Entries taken from a collection:

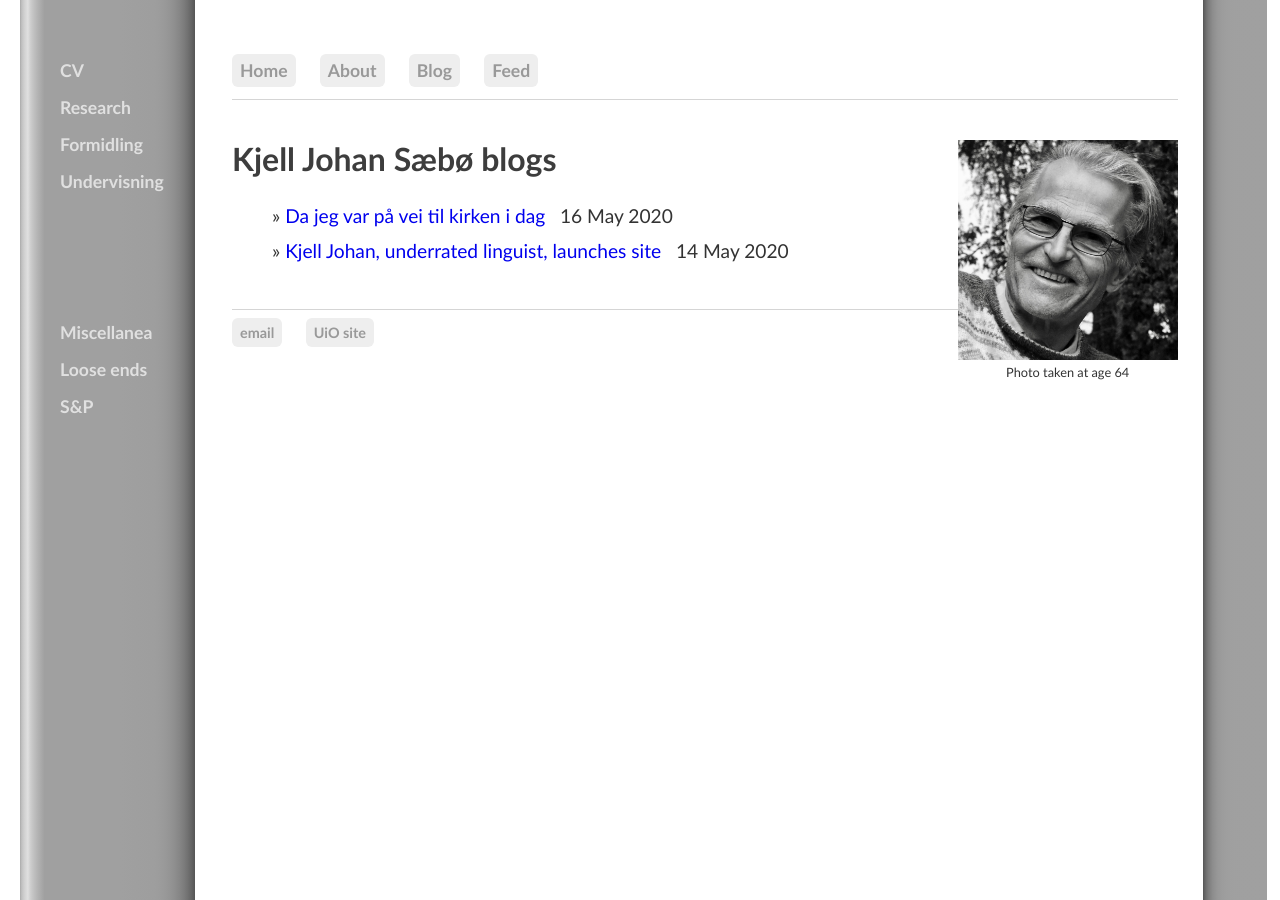
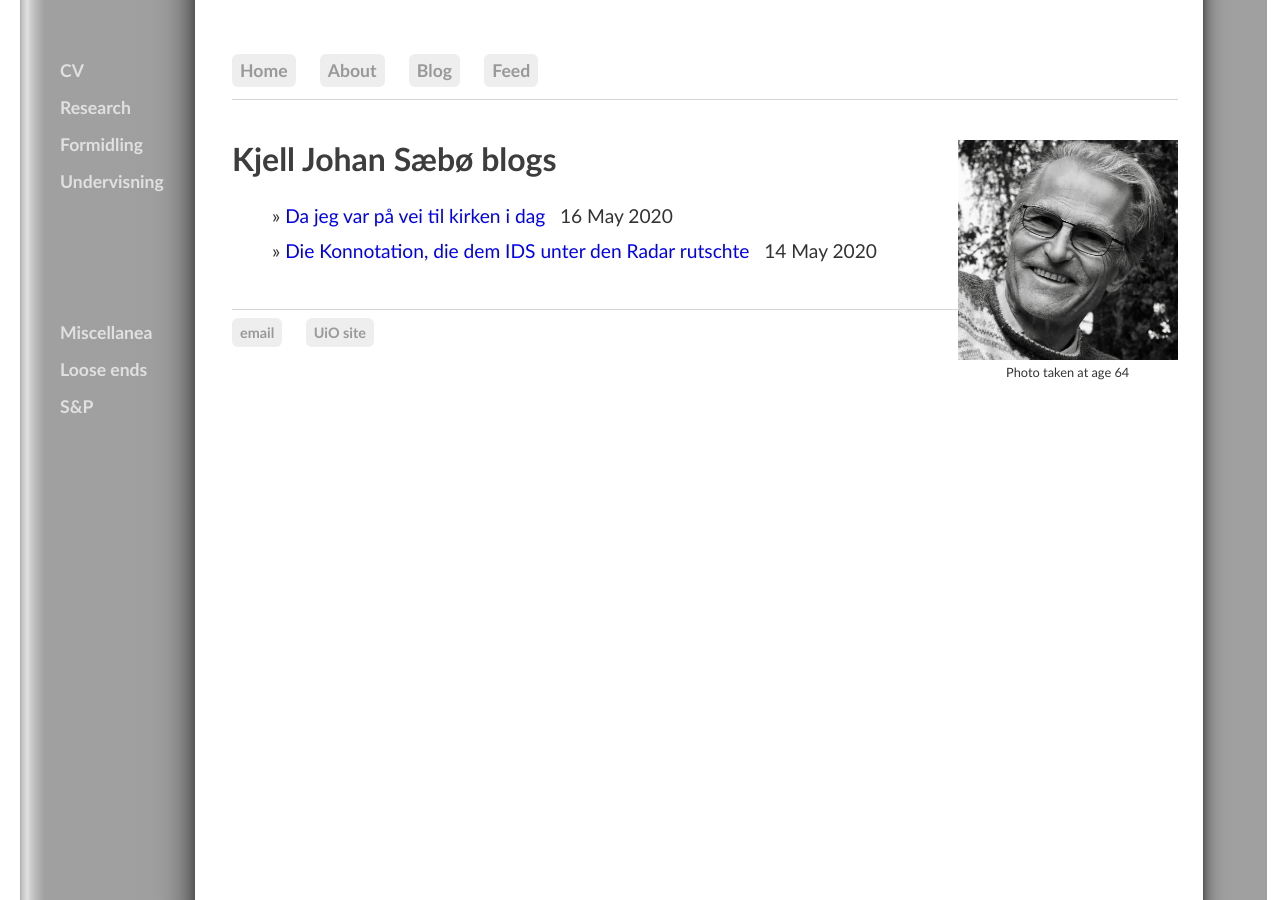
Before and after one commit to kjelljs/kjelljs.github.io, a Jekyll site: the page built from blog/index.html, in a window 1280 px wide. Built offline with Jekyll 4.4.1, drawn with Linux system fonts in a browser that asks for light colours.

Commit message:
Update 2020-05-14-kjell-johan-saeboe-site-launched.md

```diff
--- a/_posts/2020-05-14-kjell-johan-saeboe-site-launched.md
+++ b/_posts/2020-05-14-kjell-johan-saeboe-site-launched.md
@@ -1,7 +1,15 @@
 ---
 layout: post
-title: "Kjell Johan, underrated linguist, launches site"
+title: "Die Konnotation, die dem IDS unter den Radar rutschte"
 date: 2020-05-14
 ---
 
-Endelig er jeg i gang. Neat thing about it - powered by [Jekyll](http://jekyllrb.com) and I can use Markdown to author my posts. Det er jo faktisk mye lettere enn jeg trodde.
+<div class="ingress"><p>Ein Beitrag vom <a href="https://www1.ids-mannheim.de/fileadmin/aktuell/Coronakrise/moehrs_wirtschaft.pdf">17. August 2020</a> in der Reihe <a href="https://www1.ids-mannheim.de/sprache-in-der-coronakrise/">Aktuelle Stellungnahmen zur Sprache in der Coronakrise</a> des Mannheimer Leibniz-Instituts für Deutsche Sprache (IDS) nimmt eine Neuprägung des Worts <i>Wumms</i> durch Finanzminister Olaf Schulz unter die Lupe: "Wir wollen mit Wumms aus der Krise kommen!" Dabei schlüpft der Autorin ein wesentlicher semantischer Oberton durch die Lappen.
+  </p></div>
+<p>Das <a href="https://www.owid.de/docs/neo/listen/corona.jsp">Neologismenwörterbuch zum Coronawortschatz<a> würdigt dem Wort <i>Wumms</i> einen Eintrag:
+  <ul><li>[von Finanzminister Olaf Scholz geprägte] Bezeichnung für die (erhoffte) Wirkung der Gesamtheit politischer Aktivitäten und Maßnahmen, mit denen (z.B. durch ein Konjunkturpaket und Soforthilfen) wirtschaftlich und gesamtgesellschaftlich gegen die Auswirkungen der COVID-19-Pandemie vorgegangen wird
+    </li>
+  </ul>
+  </p>
+<p>
+  </p>
```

* What to do:
For the word "saeboe", go through the records and show each line that carries it.

* Output of the exercise:
Update 2020-05-14-kjell-johan-saeboe-site-launched.md
--- a/_posts/2020-05-14-kjell-johan-saeboe-site-launched.md
+++ b/_posts/2020-05-14-kjell-johan-saeboe-site-launched.md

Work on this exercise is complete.